Everyone lives with a little stress, but if you find yourself constantly overwhelmed and stressed out, your health can suffer. Your doctor’s tips for stress reduction will not only make you feel better but can also have some powerful physiological effects. You can reduce your cortisol levels, improve your response time and reflexes and boost your immune system. During your next appointment, talk to your doctor about specific techniques that you can use to reduce your stress levels.

Knowing these important health facts can help you lead a healthier life and work with your doctor as a partner in your health care.

Saturday, January 12, 2013

What does a doctor expect from his medical billers & coders

A significant challenge that care providers face in the US today is unrealized account receivables stemming from rejected insurance claims by Medicaid and Medicare officials. Physicians often find this challenge daunting because it requires them to handle what they are not meant to: administrative responsibilities
The medical billing and coding cycle requires thorough knowledge and deft handling of the entire process and related procedures including familiarity with electronic platforms and the ability to handle sensitive medical data.
The above scenario, if broken in terms of skills doctors expect their billers and coders to have, will demarcate the following areas:
  • Knowledge of billing life cycle
  • Theoretical and working knowledge of data collection, data entry, paper claims, creating and editing reports, patient demographic forms, etc
  • Usage and understanding of codes
  • Knowledge of electronic platforms in use
This makes medical billing and coding among the most knowledge-driven and challenging disciplines which needs keeping up with the changing trends of the industry to effectively handle billing and coding responsibilities for care providers, so that they can concentrate on quality of care even as they enjoy a steady flow of revenue.

Accuracy vs. Productivity – Medical Coder 

Recently, AAPC conducted a survey to find out from billing and coding professionals which among the two (accuracy and productivity) is preferred over the other by billing and coding managers and the survey revealed a mixed response establishing the supremacy of neither of the two over the other, leading to the conclusion that a billing and coding manager expects his/her team of billers and coders “to efficiently produce accurate work”.

Medical Coding with MBC

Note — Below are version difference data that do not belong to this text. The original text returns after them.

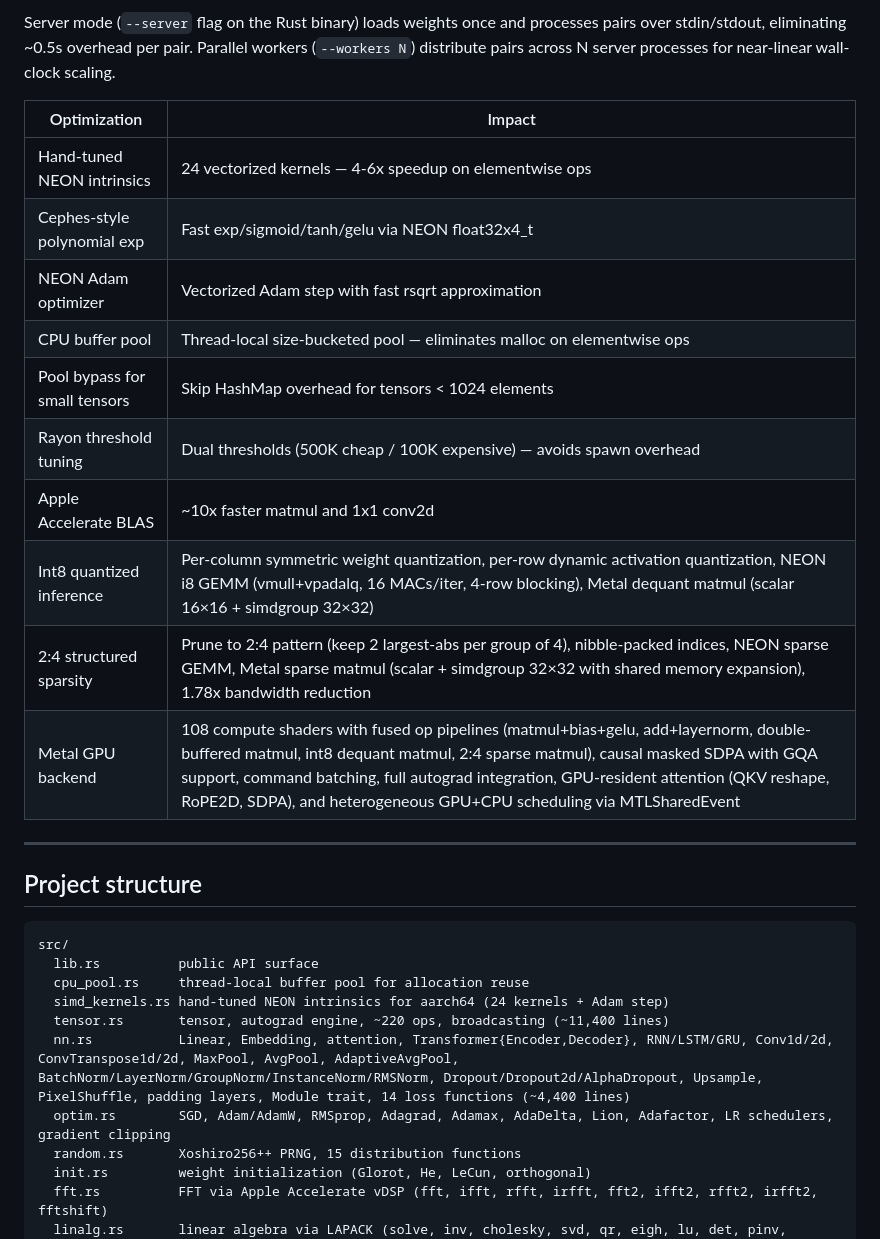
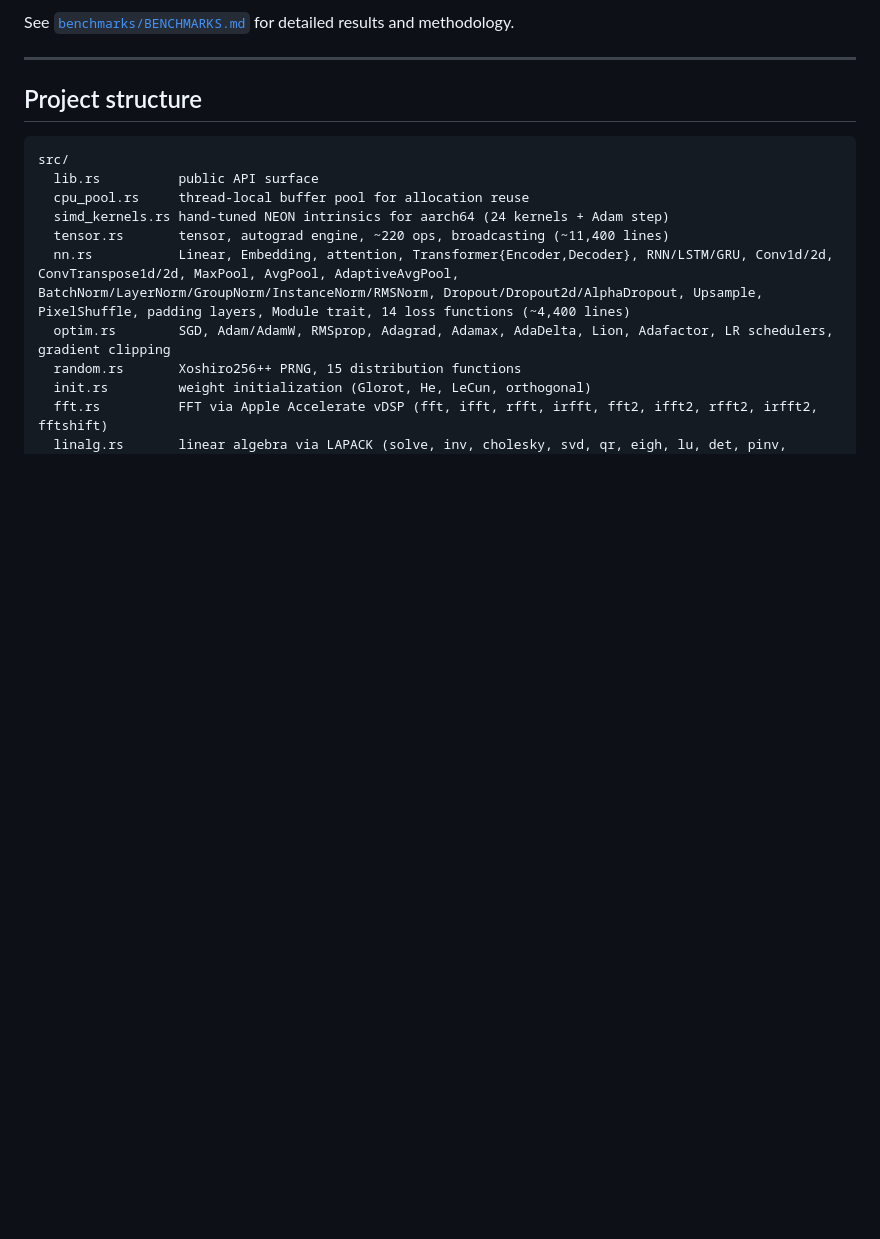
Before and after one commit to etam103/peregrine, a Markdown page: README.md, the part around one of its changes. Rendered like a GitHub page; blank space fills up the shorter version.

```diff
--- a/README.md
+++ b/README.md
@@ -236,17 +218,4 @@ python3 scripts/reconstruct_video.py vids/rgb.mp4 --frames 12 --resolution 512 -
-Server mode (`--server` flag on the Rust binary) loads weights once and processes pairs over stdin/stdout, eliminating ~0.5s overhead per pair. Parallel workers (`--workers N`) distribute pairs across N server processes for near-linear wall-clock scaling.
-
-| Optimization | Impact |
-|-------------|--------|
-| Hand-tuned NEON intrinsics | 24 vectorized kernels — 4-6x speedup on elementwise ops |
-| Cephes-style polynomial exp | Fast exp/sigmoid/tanh/gelu via NEON float32x4_t |
-| NEON Adam optimizer | Vectorized Adam step with fast rsqrt approximation |
-| CPU buffer pool | Thread-local size-bucketed pool — eliminates malloc on elementwise ops |
-| Pool bypass for small tensors | Skip HashMap overhead for tensors < 1024 elements |
-| Rayon threshold tuning | Dual thresholds (500K cheap / 100K expensive) — avoids spawn overhead |
-| Apple Accelerate BLAS | ~10x faster matmul and 1x1 conv2d |
-| Int8 quantized inference | Per-column symmetric weight quantization, per-row dynamic activation quantization, NEON i8 GEMM (vmull+vpadalq, 16 MACs/iter, 4-row blocking), Metal dequant matmul (scalar 16×16 + simdgroup 32×32) |
-| 2:4 structured sparsity | Prune to 2:4 pattern (keep 2 largest-abs per group of 4), nibble-packed indices, NEON sparse GEMM, Metal sparse matmul (scalar + simdgroup 32×32 with shared memory expansion), 1.78x bandwidth reduction |
-| Metal GPU backend | 108 compute shaders with fused op pipelines (matmul+bias+gelu, add+layernorm, double-buffered matmul, int8 dequant matmul, 2:4 sparse matmul), causal masked SDPA with GQA support, command batching, full autograd integration, GPU-resident attention (QKV reshape, RoPE2D, SDPA), and heterogeneous GPU+CPU scheduling via MTLSharedEvent |
+See [`benchmarks/BENCHMARKS.md`](benchmarks/BENCHMARKS.md) for detailed results and methodology.
 
 ---
 
```
Also changed, not shown: other parts of README.md (+35 -53 lines), examples/must3r/README.md (added, +55 -0 lines).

MBC believes, that when it comes to billing and coding, certifications help bridge this gap. Most of MBC’s billers and coders are certified in CPC, CCS which CPAT, all of which require passing a coding certification examination which involves questions to examine the ability of billers and coders to accurately apply CPT and HCPCS procedures and supply ICD-9-CM diagnosis codes. This helps MBC’s coding professionals to refresh and renew their skills and be assured of them.